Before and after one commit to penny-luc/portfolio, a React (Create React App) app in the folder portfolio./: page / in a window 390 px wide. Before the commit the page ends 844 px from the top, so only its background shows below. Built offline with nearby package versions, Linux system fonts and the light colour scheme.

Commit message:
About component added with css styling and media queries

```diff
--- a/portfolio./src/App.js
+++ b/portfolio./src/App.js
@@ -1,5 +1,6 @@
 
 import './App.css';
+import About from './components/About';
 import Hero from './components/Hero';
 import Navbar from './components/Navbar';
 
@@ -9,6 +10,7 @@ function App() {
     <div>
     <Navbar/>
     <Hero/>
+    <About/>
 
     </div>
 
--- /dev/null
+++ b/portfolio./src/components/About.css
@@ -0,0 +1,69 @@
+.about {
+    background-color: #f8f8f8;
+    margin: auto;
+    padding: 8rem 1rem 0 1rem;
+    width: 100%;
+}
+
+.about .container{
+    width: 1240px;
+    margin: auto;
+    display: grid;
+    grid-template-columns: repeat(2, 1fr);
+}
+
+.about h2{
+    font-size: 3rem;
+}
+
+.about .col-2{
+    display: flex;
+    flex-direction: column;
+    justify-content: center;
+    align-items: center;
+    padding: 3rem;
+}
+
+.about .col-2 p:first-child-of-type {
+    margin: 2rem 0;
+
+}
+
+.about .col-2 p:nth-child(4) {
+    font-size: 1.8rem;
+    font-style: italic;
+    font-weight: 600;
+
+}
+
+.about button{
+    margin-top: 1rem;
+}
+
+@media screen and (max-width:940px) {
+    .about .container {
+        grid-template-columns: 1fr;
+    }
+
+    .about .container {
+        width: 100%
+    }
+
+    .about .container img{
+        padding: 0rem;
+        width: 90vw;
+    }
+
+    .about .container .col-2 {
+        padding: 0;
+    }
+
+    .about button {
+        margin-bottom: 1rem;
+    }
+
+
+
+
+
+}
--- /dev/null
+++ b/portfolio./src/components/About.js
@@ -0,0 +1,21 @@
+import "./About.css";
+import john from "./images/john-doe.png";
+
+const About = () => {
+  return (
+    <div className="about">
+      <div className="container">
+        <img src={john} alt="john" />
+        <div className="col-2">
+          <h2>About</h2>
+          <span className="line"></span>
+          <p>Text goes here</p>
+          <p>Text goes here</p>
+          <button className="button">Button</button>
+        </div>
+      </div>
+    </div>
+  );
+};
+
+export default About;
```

-.-.-

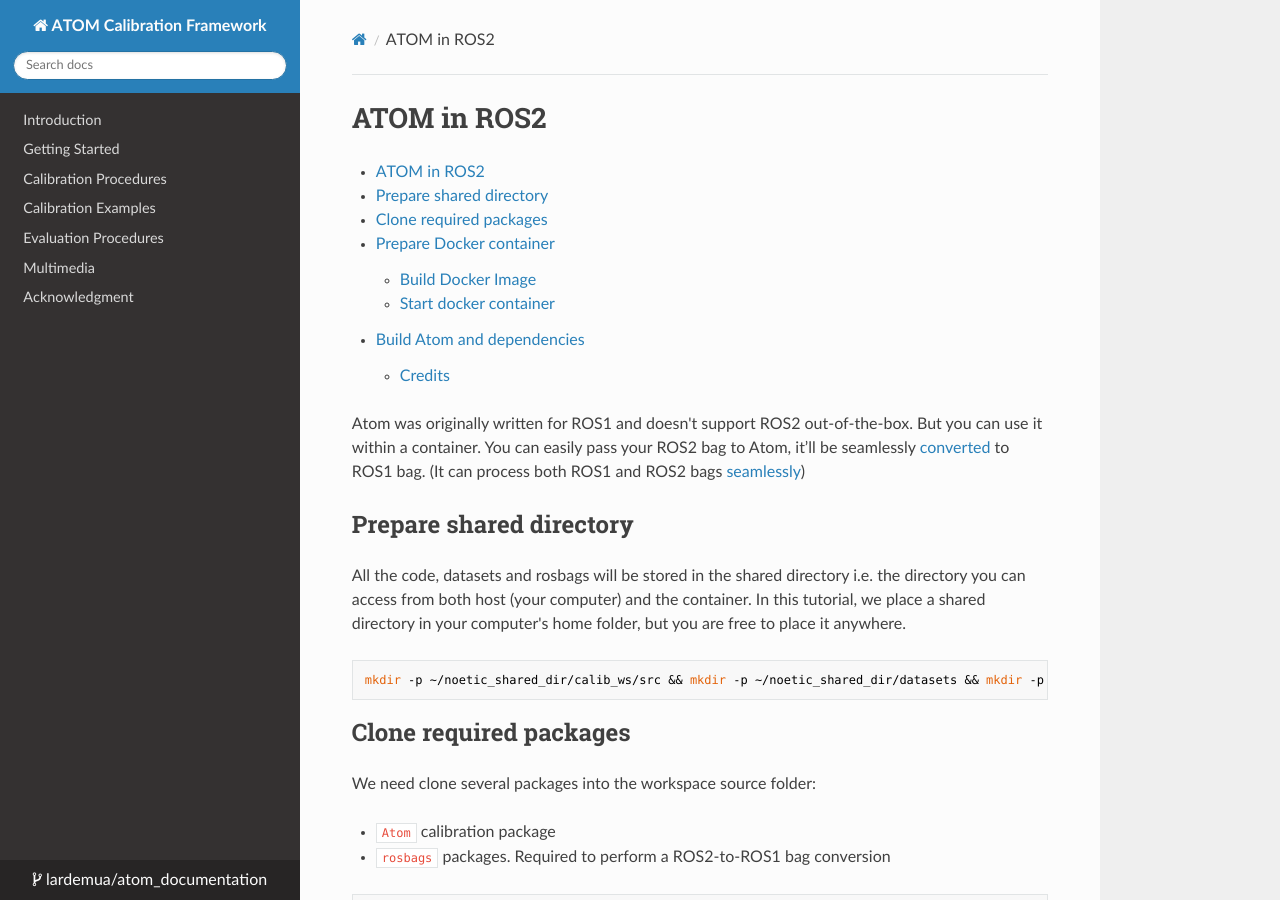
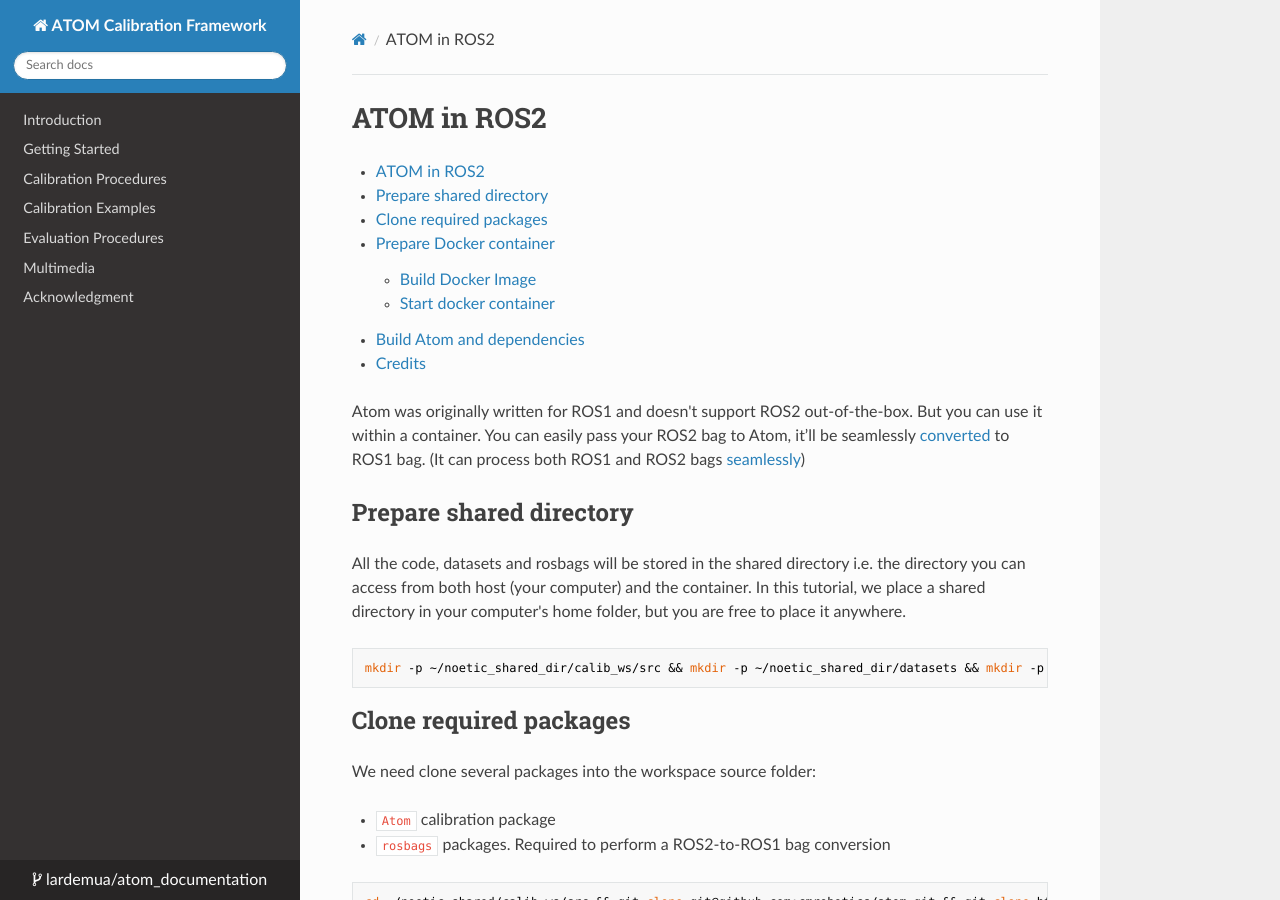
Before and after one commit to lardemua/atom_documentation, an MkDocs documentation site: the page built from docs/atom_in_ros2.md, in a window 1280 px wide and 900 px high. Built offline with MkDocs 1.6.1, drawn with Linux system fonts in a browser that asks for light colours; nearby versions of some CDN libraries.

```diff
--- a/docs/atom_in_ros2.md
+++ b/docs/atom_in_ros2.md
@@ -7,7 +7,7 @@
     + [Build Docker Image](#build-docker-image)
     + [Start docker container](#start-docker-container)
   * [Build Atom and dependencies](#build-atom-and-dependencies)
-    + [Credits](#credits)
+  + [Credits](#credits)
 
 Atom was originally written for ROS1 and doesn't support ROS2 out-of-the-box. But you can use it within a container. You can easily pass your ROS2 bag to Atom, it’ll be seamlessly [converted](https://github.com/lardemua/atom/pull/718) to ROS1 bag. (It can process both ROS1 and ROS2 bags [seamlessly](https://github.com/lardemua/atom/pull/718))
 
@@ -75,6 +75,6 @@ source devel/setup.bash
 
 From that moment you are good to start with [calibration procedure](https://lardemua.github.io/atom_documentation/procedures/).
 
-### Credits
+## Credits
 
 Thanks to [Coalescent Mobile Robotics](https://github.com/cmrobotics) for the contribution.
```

-.-.-

**ASSIGNMENT**
Wherever the string "button" appears in the listing above, show the whole line.

**OUTPUT OF THE EXERCISE**
+.about button{
+    .about button {
+          <button className="button">Button</button>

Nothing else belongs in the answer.